The way we work is undergoing a major shift thanks to technological development and demographic change and, this month, Horizon looks at how research is helping us stay ahead of the game. We find out how decisions made early in your career could determine when you retire, and how to get the most out of the relationship between humans and machines in factories. We also investigate some of the ethical issues that could arise in the jobs of the future and how best to take them into account.
Married people who work from home report feeling happier than they were before doing so, and the reason could be that it allows for a fairer distribution of chores, according to a scientist studying the impact of teleworking on wellbeing.
The future of work is here – and it’s defined by flexibility, autonomy and pressure, according to Prof. Seán Ó Riain from Maynooth University, Ireland, who has been studying how workplaces have changed since 1995. He says we need to rethink public services to help people balance work and family in this new era.
Robots are already changing the way we work - particularly in factories - but worries that they will steal our jobs are only part of the picture, as new technologies are also opening up workplace opportunities for workers and are likely to create new jobs in the future.
We need a new bill of rights to absorb the changes brought about by the gig economy, or using apps and websites to arrange casual jobs, which are now spreading to other areas of work, according to an international labour expert speaking at a conference on the future of work.
Policies to extend working life should not exclusively focus on older people as the decision on when to retire is influenced by the course of a person's career, according to researchers investigating the factors affecting how long people work.

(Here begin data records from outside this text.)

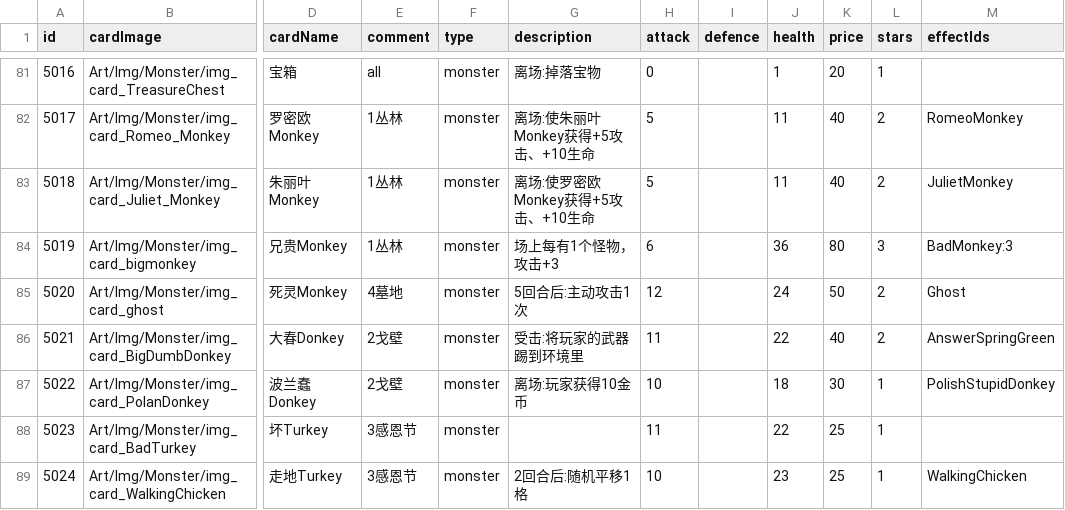
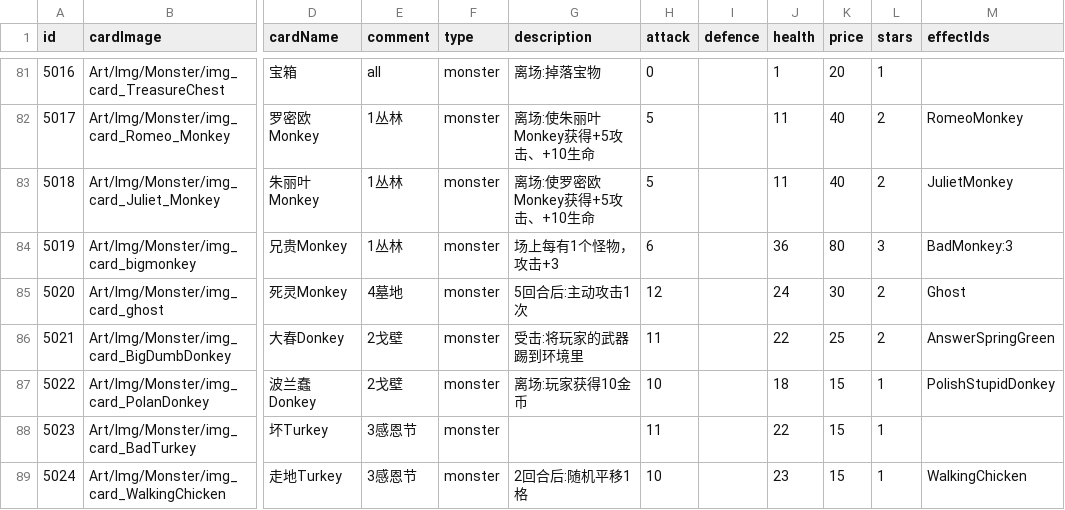
Before and after one commit to Nancobamboo/joeys-nightmare-2, a CSV file: joey2/Assets/Resources/Data/card_info.csv, drawn as a sheet; only a part is shown, gaps mark what is left out; the diff covers the shown part only; the diff names each change by its address in the sheet, - before the commit and + after, or states it on an @@ line.

```diff
--- a/joey2/Assets/Resources/Data/card_info.csv
+++ b/joey2/Assets/Resources/Data/card_info.csv
-K85 (price): 50
+K85 (price): 30
-K86 (price): 40
+K86 (price): 25
-K87 (price): 30
+K87 (price): 15
-K88:K89 (price): 25
+K88:K89 (price): 15
```
Also changed, not shown: 11 edited cells elsewhere in this file.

The world’s oceans are overfished, polluted and – for something that makes up 70% of the Earth’s surface – still little understood. This month, Horizon looks at some of the science that could help us take better care of our oceans, from robots trash collectors out at sea to finding ways to track the plastic that enters our waters. Plus, we look at how climate change is affecting plans for sustainable aquaculture, tech that can help divers reduce the cost of their dives by more than 50%, and the challenges facing research in the Black Sea.
To mark the European year of cultural heritage, Horizon explores how science is helping to uncover more about our past and to preserve our art, landscapes, buildings and ways of life for the future. We discover why prehistoric humans chose to paint rock art where they did, and how farming techniques from hundreds of years ago could help fight climate change today. Plus, we learn how cultural heritage feeds into European identities and what can be done to prevent the destruction of historical sites during wartime.
The rise of alternative health practices and a quest for purity can partly explain the falling confidence in vaccines which is driving outbreaks of preventable diseases such as measles, according to Heidi Larson, professor of anthropology, risk and decision medicine at the UK’s London School of Hygiene & Tropical Medicine. She is working to understand the causes of vaccine hesitancy in order to devise ways of rebuilding trust.
Some materials are special not for what they contain, but for what they don’t contain. Such is the case with metal-organic frameworks (MOFs) – ultra-porous structures that are being developed for a variety of future applications from fire-proofing to drug-delivery.
Understanding people’s fears is the key to increasing confidence.
Are metal organic frameworks the hole-y grail of nanomaterials?
A new report on how to reinvigorate Europe's industrial sector recommends prioritising AI and cyber security research.